▶ **Work to be completed**
The job is to output each record exactly as it stands, pictures excluded.

▬▬▬▬▬▬▬▬▬▬

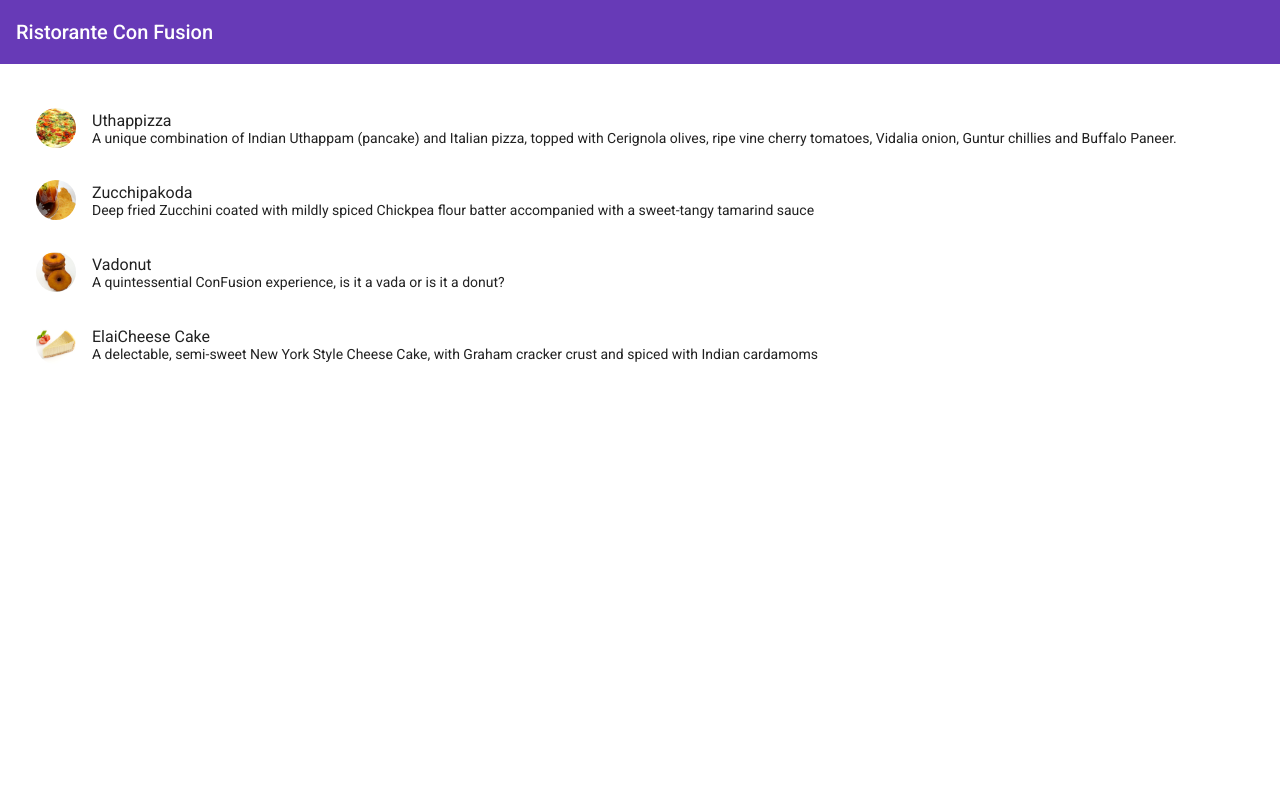
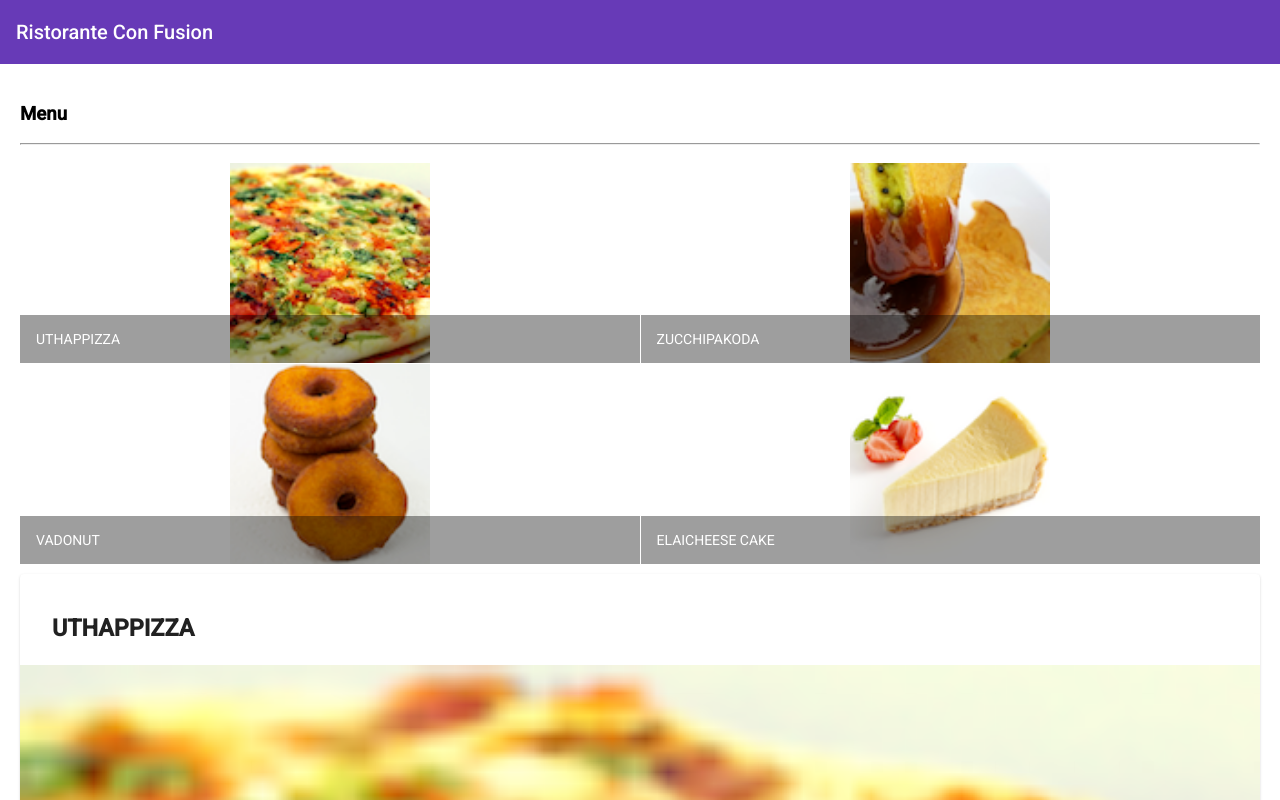
Before and after one commit to curso1ozf/conFusion, an Angular app: page / in a window 1280 px wide. Shown: the top 800 px of the page. Built offline with nearby package versions, Linux system fonts and the light colour scheme.

Commit message:
angular components part2

```diff
--- a/src/app/menu/menu.component.ts
+++ b/src/app/menu/menu.component.ts
@@ -1,33 +1,7 @@
 import { Component, OnInit } from '@angular/core';
 import { Dish } from '../shared/dish';
 
-
-
-@Component({
-  selector: 'app-menu',
-  template: `
-    <div class="container" fxLayout="column" fxLayoutGap="10px">
-      <mat-list fxFlex>
-        <mat-list-item *ngFor="let dish of dishes">
-          <img matListAvatar src={{dish.image}} alt={{dish.name}}>
-          <h1 matLine> {{dish.name}} </h1>
-          <p matLine>
-            <span>{{dish.description}} </span>
-          </p>
-        </mat-list-item>
-      </mat-list>
-    </div>
-  `,
-  styles: []
-})
-export class MenuComponent implements OnInit {
-
-  constructor() { }
-
-  ngOnInit() {
-  }
-
-  dishes: Dish[] = [
+const DISHES: Dish[] =[
   {
     name: 'Uthappizza',
     image: '/assets/images/uthappizza.png',
@@ -63,4 +37,61 @@
   }
 ];
 
+@Component({
+  selector: 'app-menu',
+  template: `
+    <div class="container" fxLayout="column" fxLayoutGap="10px">
+      <div fxFlex>
+        <div>
+          <h3>Menu</h3>
+          <hr>
+        </div>
+      </div>
+
+    <div fxFlex>
+      <mat-grid-list cols="2" rowHeight="200px">
+        <mat-grid-tile *ngFor="let dish of dishes">
+          <img height="200px" src={{dish.image}} alt={{dish.name}}>
+          <mat-grid-tile-footer>
+            <h1 matLine>{{dish.name | uppercase}}</h1>
+          </mat-grid-tile-footer>
+        </mat-grid-tile>
+      </mat-grid-list>
+    </div>
+
+    <div fxFlex *ngIf="selectedDish">
+    <mat-card>
+      <mat-card-header>
+        <mat-card-title>
+          <h3>{{selectedDish.name | uppercase}}</h3>
+        </mat-card-title>
+      </mat-card-header>
+      <img mat-card-image src={{selectedDish.image}} alt={{selectedDish.name}}>
+      <mat-card-content>
+        <p>{{selectedDish.description}}
+        </p>
+      </mat-card-content>
+      <mat-card-actions>
+        <button mat-button>LIKE</button>
+        <button mat-button>SHARE</button>
+      </mat-card-actions>
+    </mat-card>
+  </div>
+  `,
+  styles: []
+})
+
+
+
+export class MenuComponent implements OnInit {
+
+  constructor() { }
+
+  ngOnInit() {
   }
+
+  dishes: Dish[] = DISHES;
+
+  selectedDish = DISHES[0];
+
+}
```
Also changed, not shown: src/app/app.module.ts (+7 -0 lines). Lines whose indentation alone changed are shown as unchanged.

▬▬▬▬▬▬▬▬▬▬

▶ **Exercise output**
Before and after one commit to curso1ozf/conFusion, an Angular app: page / in a window 1280 px wide. Shown: the top 800 px of the page. Built offline with nearby package versions, Linux system fonts and the light colour scheme.

Commit message:
angular components part2

```diff
--- a/src/app/menu/menu.component.ts
+++ b/src/app/menu/menu.component.ts
@@ -1,33 +1,7 @@
 import { Component, OnInit } from '@angular/core';
 import { Dish } from '../shared/dish';
 
-
-
-@Component({
-  selector: 'app-menu',
-  template: `
-    <div class="container" fxLayout="column" fxLayoutGap="10px">
-      <mat-list fxFlex>
-        <mat-list-item *ngFor="let dish of dishes">
-          <img matListAvatar src={{dish.image}} alt={{dish.name}}>
-          <h1 matLine> {{dish.name}} </h1>
-          <p matLine>
-            <span>{{dish.description}} </span>
-          </p>
-        </mat-list-item>
-      </mat-list>
-    </div>
-  `,
-  styles: []
-})
-export class MenuComponent implements OnInit {
-
-  constructor() { }
-
-  ngOnInit() {
-  }
-
-  dishes: Dish[] = [
+const DISHES: Dish[] =[
   {
     name: 'Uthappizza',
     image: '/assets/images/uthappizza.png',
@@ -63,4 +37,61 @@
   }
 ];
 
+@Component({
+  selector: 'app-menu',
+  template: `
+    <div class="container" fxLayout="column" fxLayoutGap="10px">
+      <div fxFlex>
+        <div>
+          <h3>Menu</h3>
+          <hr>
+        </div>
+      </div>
+
+    <div fxFlex>
+      <mat-grid-list cols="2" rowHeight="200px">
+        <mat-grid-tile *ngFor="let dish of dishes">
+          <img height="200px" src={{dish.image}} alt={{dish.name}}>
+          <mat-grid-tile-footer>
+            <h1 matLine>{{dish.name | uppercase}}</h1>
+          </mat-grid-tile-footer>
+        </mat-grid-tile>
+      </mat-grid-list>
+    </div>
+
+    <div fxFlex *ngIf="selectedDish">
+    <mat-card>
+      <mat-card-header>
+        <mat-card-title>
+          <h3>{{selectedDish.name | uppercase}}</h3>
+        </mat-card-title>
+      </mat-card-header>
+      <img mat-card-image src={{selectedDish.image}} alt={{selectedDish.name}}>
+      <mat-card-content>
+        <p>{{selectedDish.description}}
+        </p>
+      </mat-card-content>
+      <mat-card-actions>
+        <button mat-button>LIKE</button>
+        <button mat-button>SHARE</button>
+      </mat-card-actions>
+    </mat-card>
+  </div>
+  `,
+  styles: []
+})
+
+
+
+export class MenuComponent implements OnInit {
+
+  constructor() { }
+
+  ngOnInit() {
   }
+
+  dishes: Dish[] = DISHES;
+
+  selectedDish = DISHES[0];
+
+}
```
Also changed, not shown: src/app/app.module.ts (+7 -0 lines). Lines whose indentation alone changed are shown as unchanged.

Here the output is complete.